I did a bit of research online and spoke to a number of mates, and ended up with an N70 sized Amaron starter battery. Comments I’d received said that these were a cheap, but extremely good quality battery, and now that its been in the Dmax for nearly 4 years, its time to do a review.
Ironically, in between starting writing this post and finishing it, the battery died, and a part of that might be my fault. In total it lasted about 4.5 years, which is pretty decent, but not as long as I was expecting given previous experiences.
I replaced it with an identical battery again, and have been happy with it since.
Buying the Amaron battery
I picked this up from Goodchild Enterprises in Bibra Lake, who seem to smash any competition in pricing and service by a long shot. They made sure it would fit, had the terminals around the right way (been down that path before!) and I swapped it over very easily.
It was larger than the OEM Dmax battery, which meant the plastic tray had to be ditched, but it slots in just perfectly (although its awfully tight with the secondary fuel filter and Provent 200 dual bracket right next to it).
The second battery also came from Goodchild, at a whopping $1.60 more than what I paid 4.5 years ago. Not bad.
How much was the Amaron battery?

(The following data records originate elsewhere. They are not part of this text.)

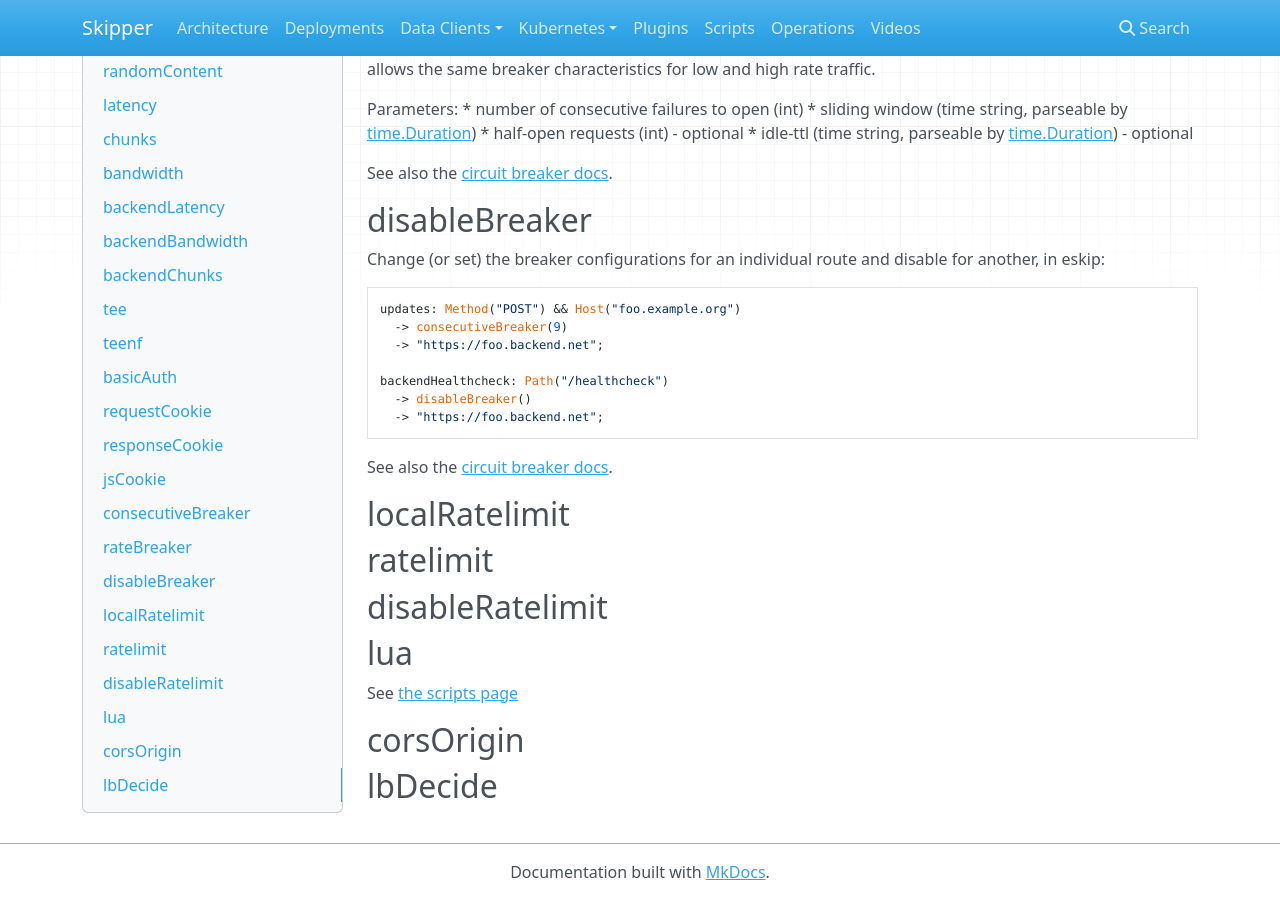
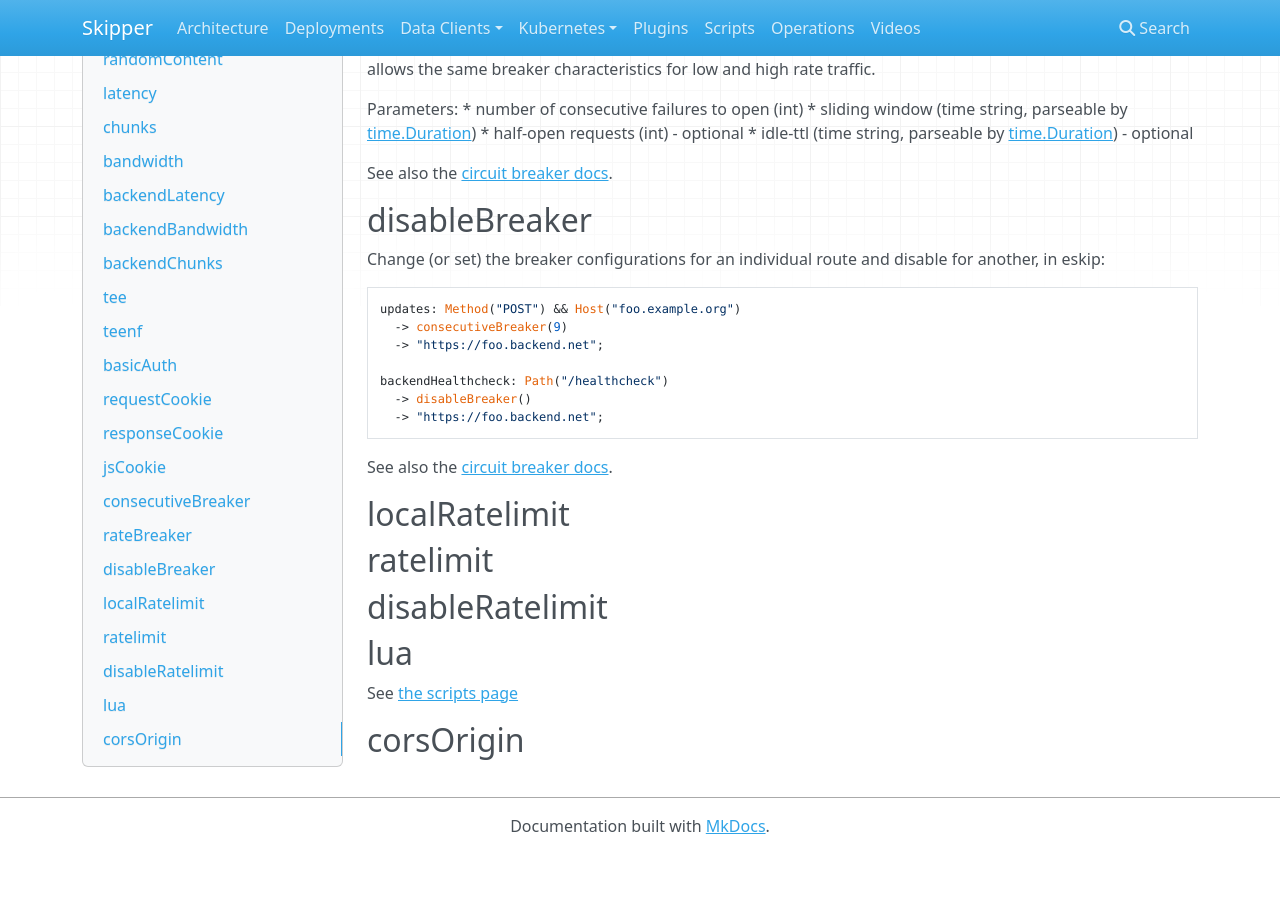
Before and after one commit to zalando/skipper, an MkDocs documentation site: the page built from docs/filters.md, in a window 1280 px wide and 900 px high, scrolled down 6961 px. Built offline with MkDocs 1.6.1, drawn with Linux system fonts in a browser that asks for light colours; nearby versions of some CDN libraries; old or Windows-style settings are respelled for this version of MkDocs; after the commit the page ends 7815 px from its top, so only the background shows below that.

Commit message:
drop internal filter should not be used by endusers

```diff
--- a/docs/filters.md
+++ b/docs/filters.md
@@ -418,5 +418,3 @@ See also the [circuit breaker docs](https://godoc.org/github.com/zalando/skipper
 See [the scripts page](scripts.md)
 
 ## corsOrigin
-
-## lbDecide
```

I paid $192 for the Amaron 12531D battery, which I feel was an absolute steal, and $193.60 the next time. That’s no trade or ABN prices either.
How has the Dmax been used?

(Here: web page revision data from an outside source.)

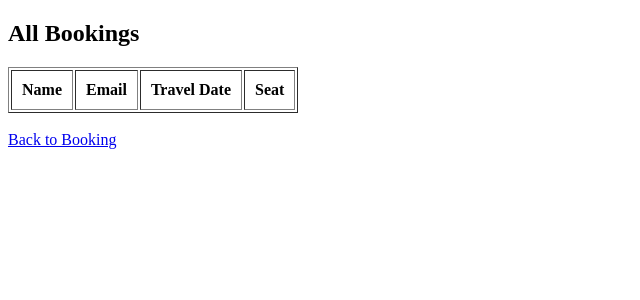
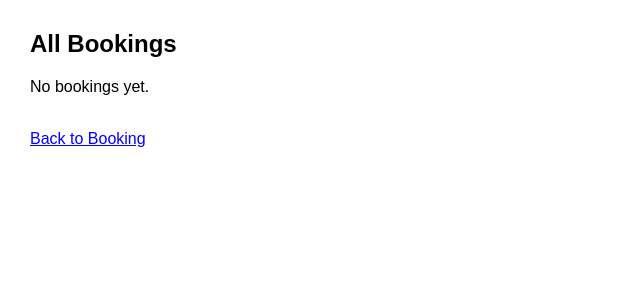
Before and after one commit to MusharrafPerwez-sam/CodeAlpha_BusPassSystem, a Flask app: page /bookings in a window 1280 px wide. Shown: the top 300 px of the page, without its empty margins (0-640 px from the left). Run offline with Flask 3, Linux system fonts and the light colour scheme; data that the repository does not hold is empty.

Commit message:
Switched to templates folder and render_template()

```diff
--- a/app.py
+++ b/app.py
@@ -1,79 +1,8 @@
-from flask import Flask, render_template_string, request
+from flask import Flask, render_template, request, flash
 import sqlite3
 
 app = Flask(__name__)
-
-# HTML template (simple inline version for demonstration)
-form_html = """
-<!DOCTYPE html>
-<html>
-<head>
-    <title>Bus Ticket Booking</title>
-    <style>
-        body { font-family: Arial, sans-serif; margin: 30px; }
-        form { max-width: 400px; }
-        input, label { display: block; width: 100%; margin-bottom: 15px; }
-        input[type="submit"] {
-            background-color: green;
-            color: white;
-            padding: 10px;
-            border: none;
-            cursor: pointer;
-        }
-        a { color: blue; text-decoration: none; }
-        .message { color: red; font-weight: bold; }
-    </style>
-</head>
-<body>
-    <h2>Book Your Ticket</h2>
-    {% if message %}
-        <p class="message">{{ message }}</p>
-    {% endif %}
-    <form method="POST" action="/book">
-        <label>Name:</label>
-        <input type="text" name="name" required>
-
-        <label>Email:</label>
-        <input type="email" name="email" required>
-
-        <label>Travel Date:</label>
-        <input type="date" name="travel_date" required>
-
-        <label>Seat Number:</label>
-        <input type="text" name="seat" required>
-
-        <input type="submit" value="Book Ticket">
-    </form>
-    <br>
-    <a href="/bookings">View All Bookings</a>
-</body>
-</html>
-"""
-
-bookings_html = """
-<!DOCTYPE html>
-<html>
-<head>
-    <title>All Bookings</title>
-</head>
-<body>
-    <h2>All Bookings</h2>
-    <table border="1" cellpadding="10">
-        <tr><th>Name</th><th>Email</th><th>Travel Date</th><th>Seat</th></tr>
-        {% for booking in bookings %}
-            <tr>
-                <td>{{ booking['name'] }}</td>
-                <td>{{ booking['email'] }}</td>
-                <td>{{ booking['travel_date'] }}</td>
-                <td>{{ booking['seat'] }}</td>
-            </tr>
-        {% endfor %}
-    </table>
-    <br>
-    <a href="/">Back to Booking</a>
-</body>
-</html>
-"""
+app.secret_key = "secret123"  # Use env variable in production
 
 # SQLite connection
 def get_db_connection():
@@ -81,7 +10,7 @@ def get_db_connection():
     conn.row_factory = sqlite3.Row
     return conn
 
-# Create the table on first run
+# Initialize DB
 def init_db():
     conn = get_db_connection()
     conn.execute('''
@@ -98,12 +27,10 @@ def init_db():
 
 init_db()
 
-# Home page
 @app.route('/')
 def home():
-    return render_template_string(form_html)
+    return render_template('index.html')
 
-# Booking handler
 @app.route('/book', methods=['POST'])
 def book():
     name = request.form['name']
@@ -117,16 +44,15 @@ def book():
     conn.commit()
     conn.close()
 
-    return render_template_string(form_html, message="Ticket booked successfully!")
+    flash("Ticket booked successfully!")
+    return render_template('index.html')
 
-# View all bookings
 @app.route('/bookings')
 def bookings():
     conn = get_db_connection()
     bookings = conn.execute('SELECT * FROM bookings').fetchall()
     conn.close()
-    return render_template_string(bookings_html, bookings=bookings)
+    return render_template('bookings.html', bookings=bookings)
 
-#  Updated to allow public access on port 8000
 if __name__ == '__main__':
     app.run(host='0.0.0.0', port=8000, debug=True)
--- a/templates/bookings.html
+++ b/templates/bookings.html
@@ -20,16 +20,14 @@
             <th>Email</th>
             <th>Travel Date</th>
             <th>Seat Number</th>
-            <th>Price</th>
         </tr>
         {% for b in bookings %}
         <tr>
-            <td>{{ b[0] }}</td>
-            <td>{{ b[1] }}</td>
-            <td>{{ b[2] }}</td>
-            <td>{{ b[3] }}</td>
-            <td>{{ b[4] }}</td>
-            <td>{{ b[5] }}</td>
+            <td>{{ b['id'] }}</td>
+            <td>{{ b['name'] }}</td>
+            <td>{{ b['email'] }}</td>
+            <td>{{ b['travel_date'] }}</td>
+            <td>{{ b['seat'] }}</td>
         </tr>
         {% endfor %}
     </table>
--- a/templates/index.html
+++ b/templates/index.html
@@ -21,7 +21,7 @@
     <h2>Book Your Ticket</h2>
     {% with messages = get_flashed_messages() %}
       {% if messages %}
-        <div class="message">{{ messages[0] }}</div>
+        <p class="message">{{ messages[0] }}</p>
       {% endif %}
     {% endwith %}
     <form method="POST" action="/book">
```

Our vehicle has been all over WA and the Northern Territory, touring and towing our camper trailers. Its been used as a family vehicle at home, and there has been a number of periods where it hasn’t been driven for up to a couple of weeks at a time.
Amaron battery life and failure
As mentioned above, our Amaron battery died after about 4.5 years, and I probably contributed to this. A few days before it died, I used our Bushranger Compressor to pump up two bike tyres without the car running, which I’d normally never do.
Two days later Sarah tried to take the Dmax to school to pick Oliver up and it wouldn’t start. When I got home the battery was at 11.6, and after joining our batteries together I floated it back to 12.4 before disconnecting, and then starting the car.
I cleared a couple of codes, drove it around the block and left it idling for about 10 minutes before shutting it down. It floated at 12.2 volts, and then the following morning I found it at 10.2 volts, which is usually unrecoverable.
Even on charge I couldn’t get it back above 12.2 volts, so its basically a bin job. Goodchild opened the next day and I picked a direct replacement up and fitted it, and I’m pretty happy with it.
Amaron Battery Review
I had zero issues with this battery, up until the day it decided to fail. It just worked, looked good, and doesn’t cost an arm and a leg. You really cant ask for more than that, and I’d highly recommend the Amaron battery brand.
I will say given the feedback I had from others I was expecting it to last a bit longer, but at the end of the day 4.5 years is still a decent battery life. I’ve seen plenty of normal 4WD starter batteries fail within 2 – 3 years!
Let see how long the second Amaron battery lasts for.
What battery do you run? Are you happy with it?